__About this task__: Show each line of the entries below in which the word "hosted" appears.

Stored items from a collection

··········

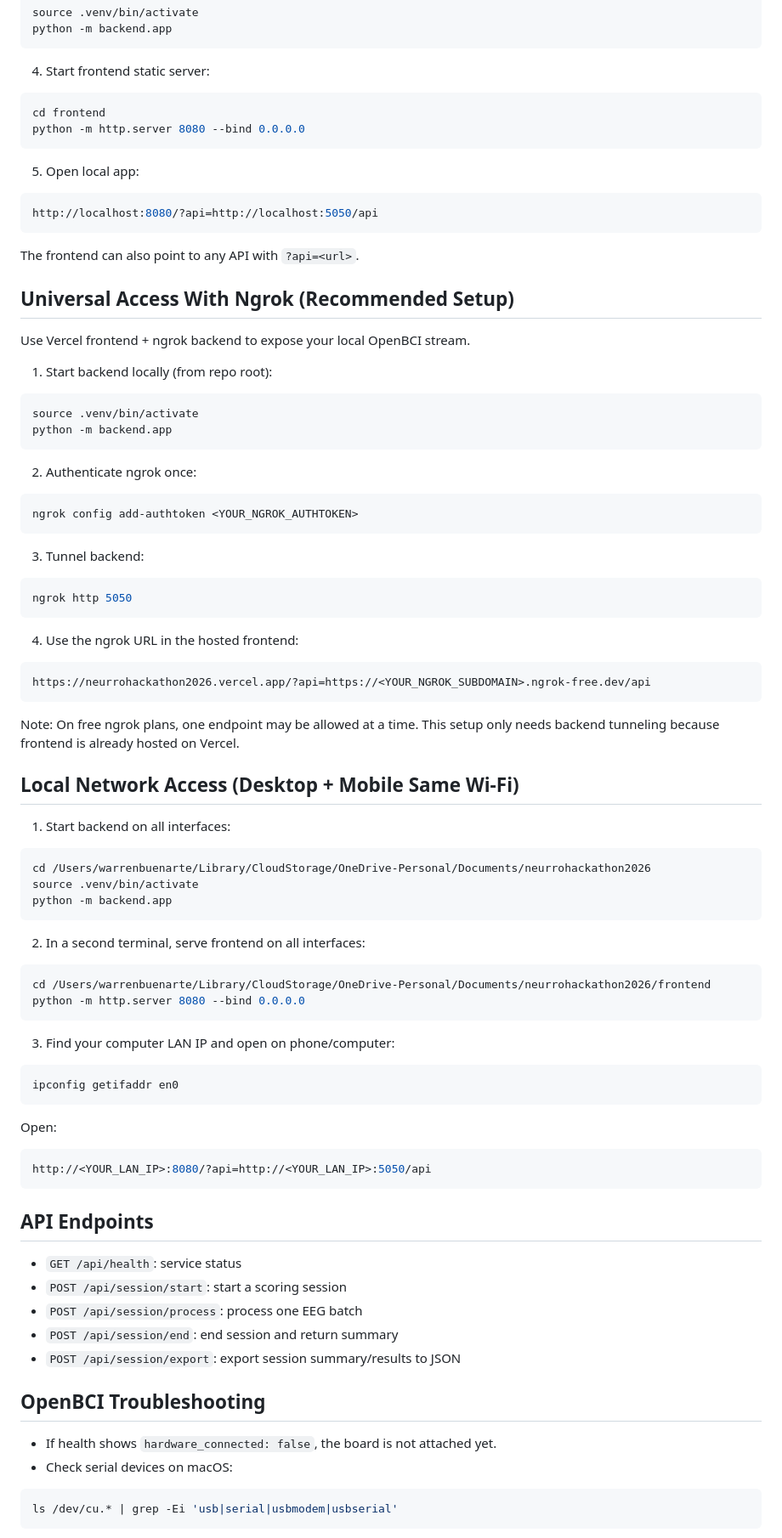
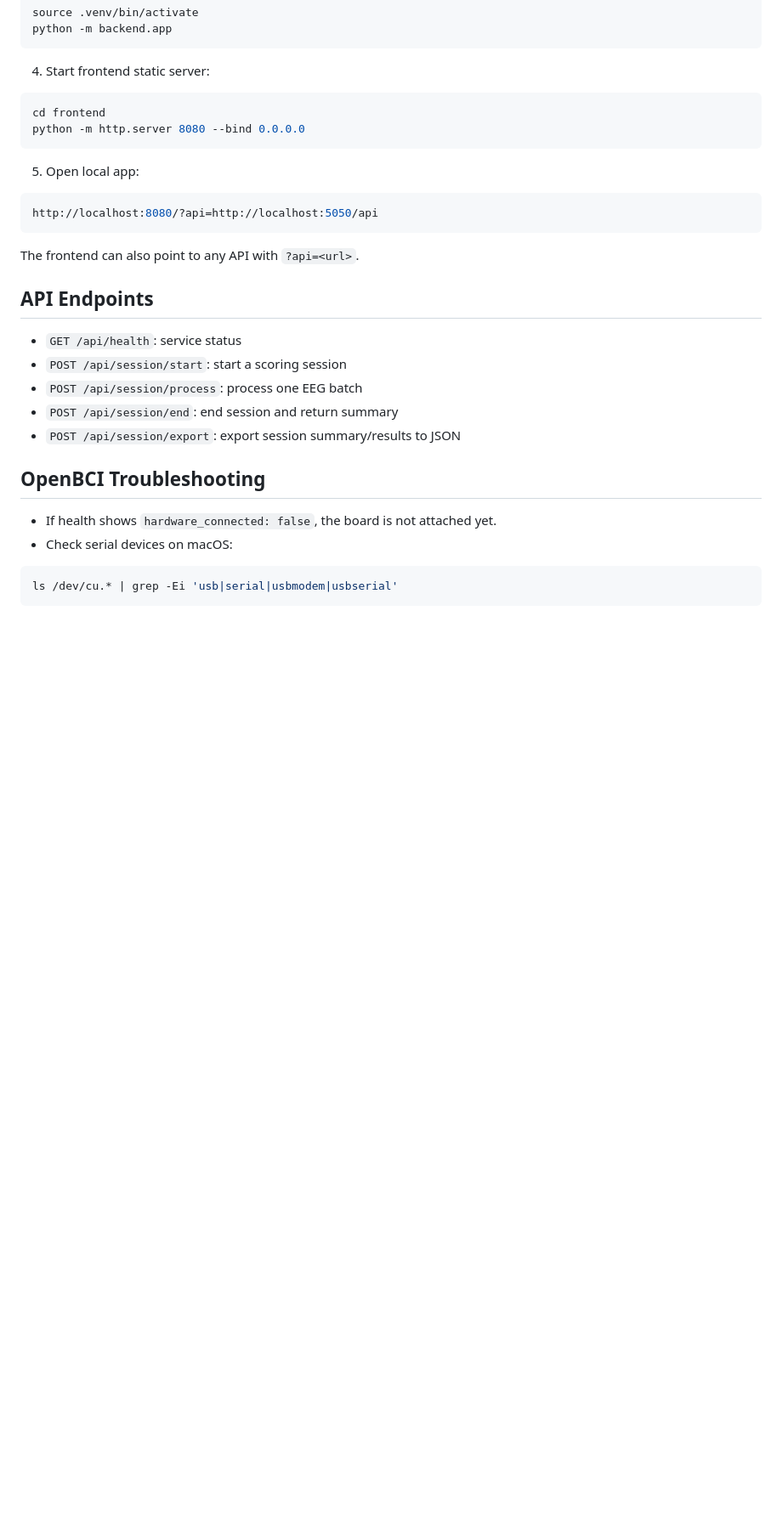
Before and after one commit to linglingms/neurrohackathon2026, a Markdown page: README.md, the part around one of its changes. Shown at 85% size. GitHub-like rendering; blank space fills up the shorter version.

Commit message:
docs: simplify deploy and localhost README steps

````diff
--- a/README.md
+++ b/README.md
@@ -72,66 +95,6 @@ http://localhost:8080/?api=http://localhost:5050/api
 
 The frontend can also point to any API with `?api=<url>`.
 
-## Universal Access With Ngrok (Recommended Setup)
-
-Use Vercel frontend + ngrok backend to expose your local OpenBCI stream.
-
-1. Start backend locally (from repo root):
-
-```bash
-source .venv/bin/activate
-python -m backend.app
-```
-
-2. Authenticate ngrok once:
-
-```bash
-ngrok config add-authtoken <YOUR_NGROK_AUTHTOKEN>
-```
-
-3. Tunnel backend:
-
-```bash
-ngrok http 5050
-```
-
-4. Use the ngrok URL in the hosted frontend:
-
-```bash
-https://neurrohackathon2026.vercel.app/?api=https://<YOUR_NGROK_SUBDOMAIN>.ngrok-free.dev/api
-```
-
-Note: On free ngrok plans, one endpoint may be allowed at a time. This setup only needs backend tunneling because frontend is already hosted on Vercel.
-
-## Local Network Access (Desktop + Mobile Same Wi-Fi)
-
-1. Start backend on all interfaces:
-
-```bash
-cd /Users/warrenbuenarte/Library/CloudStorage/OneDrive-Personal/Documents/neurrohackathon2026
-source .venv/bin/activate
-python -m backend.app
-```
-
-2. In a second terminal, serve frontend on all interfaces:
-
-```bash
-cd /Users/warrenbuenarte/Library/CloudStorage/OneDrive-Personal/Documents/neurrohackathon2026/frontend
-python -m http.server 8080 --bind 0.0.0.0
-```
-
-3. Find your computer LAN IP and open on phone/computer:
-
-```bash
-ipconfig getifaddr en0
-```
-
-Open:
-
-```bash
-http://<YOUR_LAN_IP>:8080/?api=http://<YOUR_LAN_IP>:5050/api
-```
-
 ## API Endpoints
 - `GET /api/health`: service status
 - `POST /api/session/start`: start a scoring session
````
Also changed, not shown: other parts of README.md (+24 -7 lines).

··········

__Output of the exercise__:
-4. Use the ngrok URL in the hosted frontend:
-Note: On free ngrok plans, one endpoint may be allowed at a time. This setup only needs backend tunneling because frontend is already hosted on Vercel.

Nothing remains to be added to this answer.